collection of maps offers "an invaluable historical
record of urban growth ... over more than a century. Local
historians, genealogists, urban planners, geographers,
economists, and other specialists and scholars consult the
maps today for the wealth of data which they embrace".
In 1981 the Library of Congress published a list of the
approximately 700,000 fire insurance maps in their collection
produced by the Sanborn Map Company. Inspired by this fine
publication, a group of Iowa librarians and archivists
determined to compile a bibliography and union list of
holdings of Iowa fire insurance maps. In order to keep the
project within manageable bounds, only the holdings of the
three largest fire map collections in the state were surveyed.
These collections are located at the Office of the State
Historical Society (represented by the symbol HS in this list
of holdings), the University of Iowa (UI), and the Iowa State
Additionally, the Library of Congress kindly supplied the
compilers with a list of the fire maps in their collection
prepared by the Bennett Map Company. This, combined with their
published bibliography of Sanborn maps, provided enough
information to list Library of Congress (LC) fire insurance
map holdings as well. While there was no attempt to make this
list of holdings a true union list of all Iowa fire insurance
map holdings, the compilers believe this to be a complete list
of all existing state fire maps. If anyone using this list of
holdings discovers a fire map of an Iowa town not listed,
please contact tile Office of the State Historical Society.
Almost every map listed in this list of holdings was
prepared by one of three commercial agencies: the Sanborn
Company (denoted by S), the Bennett Company (B), and the Iowa
Insurance Bureau (1). Maps for which a maker could not be
determined are denoted by U (U). The history of the Sanborn
Company is described in the introduction to Fire Maps in
the Library of Congress. Little information is available

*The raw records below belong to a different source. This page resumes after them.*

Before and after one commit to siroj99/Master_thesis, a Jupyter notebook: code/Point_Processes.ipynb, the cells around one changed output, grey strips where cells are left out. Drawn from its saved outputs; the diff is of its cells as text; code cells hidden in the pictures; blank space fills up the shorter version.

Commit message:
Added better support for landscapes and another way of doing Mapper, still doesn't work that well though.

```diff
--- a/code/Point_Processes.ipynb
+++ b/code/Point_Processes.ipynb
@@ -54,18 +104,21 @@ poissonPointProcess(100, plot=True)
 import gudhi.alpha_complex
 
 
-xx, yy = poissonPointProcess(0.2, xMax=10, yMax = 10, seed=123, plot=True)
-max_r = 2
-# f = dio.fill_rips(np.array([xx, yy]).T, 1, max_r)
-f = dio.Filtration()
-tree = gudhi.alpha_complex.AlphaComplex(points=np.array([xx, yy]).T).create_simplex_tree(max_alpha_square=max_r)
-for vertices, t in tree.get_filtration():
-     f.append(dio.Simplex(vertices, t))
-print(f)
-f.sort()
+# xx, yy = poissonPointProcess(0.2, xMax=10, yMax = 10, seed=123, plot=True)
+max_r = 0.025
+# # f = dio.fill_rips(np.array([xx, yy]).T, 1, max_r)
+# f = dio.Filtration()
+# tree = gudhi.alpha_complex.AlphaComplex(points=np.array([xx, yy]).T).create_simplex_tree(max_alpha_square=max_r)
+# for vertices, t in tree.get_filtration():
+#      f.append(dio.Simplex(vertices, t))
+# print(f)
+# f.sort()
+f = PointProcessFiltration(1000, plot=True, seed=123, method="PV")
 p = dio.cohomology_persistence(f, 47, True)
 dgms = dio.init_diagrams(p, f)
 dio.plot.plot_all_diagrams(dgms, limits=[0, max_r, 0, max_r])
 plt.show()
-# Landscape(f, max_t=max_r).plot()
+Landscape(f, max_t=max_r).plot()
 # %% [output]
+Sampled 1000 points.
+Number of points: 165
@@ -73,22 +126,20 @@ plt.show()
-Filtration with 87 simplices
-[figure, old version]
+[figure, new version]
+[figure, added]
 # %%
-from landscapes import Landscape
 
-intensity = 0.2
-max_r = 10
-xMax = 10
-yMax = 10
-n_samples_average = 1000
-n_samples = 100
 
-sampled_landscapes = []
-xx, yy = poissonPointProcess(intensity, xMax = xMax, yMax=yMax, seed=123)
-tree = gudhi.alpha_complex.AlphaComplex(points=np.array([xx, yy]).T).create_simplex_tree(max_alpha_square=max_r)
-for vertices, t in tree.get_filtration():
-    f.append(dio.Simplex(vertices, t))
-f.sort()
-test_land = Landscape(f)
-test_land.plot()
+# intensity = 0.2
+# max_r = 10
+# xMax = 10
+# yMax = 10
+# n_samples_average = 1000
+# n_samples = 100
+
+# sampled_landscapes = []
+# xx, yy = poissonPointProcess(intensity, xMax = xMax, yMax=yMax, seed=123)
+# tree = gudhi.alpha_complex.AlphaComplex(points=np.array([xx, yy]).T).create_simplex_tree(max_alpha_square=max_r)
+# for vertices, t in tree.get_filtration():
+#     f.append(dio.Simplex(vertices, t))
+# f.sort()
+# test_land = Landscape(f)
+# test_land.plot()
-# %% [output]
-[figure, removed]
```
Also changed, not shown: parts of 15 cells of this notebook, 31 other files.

about the Bennett Company, however. The firm was located in
Cedar Rapids, Iowa, throughout its existence. The first
Bennett map the compilers located was dated 1897. By 1915 the
firm was apparently out of business, as they were no longer
listed in the Cedar Rapids city directory. It is probably not
coincidental that the third firm, the Iowa Inspection Bureau,
was founded in Des Moines in 1915. In 1971 this company merged
with several related firms to form the Insurance Service
Dating some of these maps proved to be a major problem.
Over the years, almost all of the Iowa Insurance Bureau maps
were corrected and updated by pencil drawings or pasted-on
additions, In most cases it was impossible to determine when
this updating ended, so these maps are dated in the following
form: 1939- . This indicates the
date the map was originally drawn, and that tile map was
revised at some uncertain later date, Whenever the date of
tile last additions and corrections Could be determined, the
following format Was used: February 1937-june 1954. This means
that the original map was drawn in 1937, but corrected in 1954
to reflect new conditions in the town.
Determining the number of pages for each map was sometimes
difficult. Many of the updated maps have overlays, handwritten
notes and sketches, and unnumbered additional sheets. To
simplify this situation, we used the number on the last
numbered page as the total number of pages for the map. Users
should be aware that many of the maps are actually longer than
the page number suggests. Also, many of the maps for larger
Iowa cities were issued in several volumes. This has been
ignored here; the page figure given includes the total number
of sheets in all the volumes.
Town names likewise presented a challenge to the compilers.
Town names were spelled exactly as they appeared on the maps
with cross-references provided so that readers can find all
the maps for a specific town. The town of Sutherland, for
example, apparently spelled its name "Southerland"
until sometime in the early twentieth century. Thus, it is
listed under both names, with appropriate cross-references.
Name changes can be historically interesting in themselves.
Germania, Iowa is no longer on the map, although early fire
insurance maps show it to be a large and thriving town.
Investigation revealed that the town changed its name to
Lakota in 1918, an event that will not surprise any student of
the World War I era anti-German hysteria in the United States.
Each town listing includes the county it is located in (or
counties, in the case of towns which cross county lines).
These maps tell many stories of growth and change. Not all
are happy. The map of Percy, for example, bears the laconic,
handwritten notation, "rates cancelled, . . . town site
under Red Rock dam." Yet without this map, little would
remain of Percy, save the fading memories of its former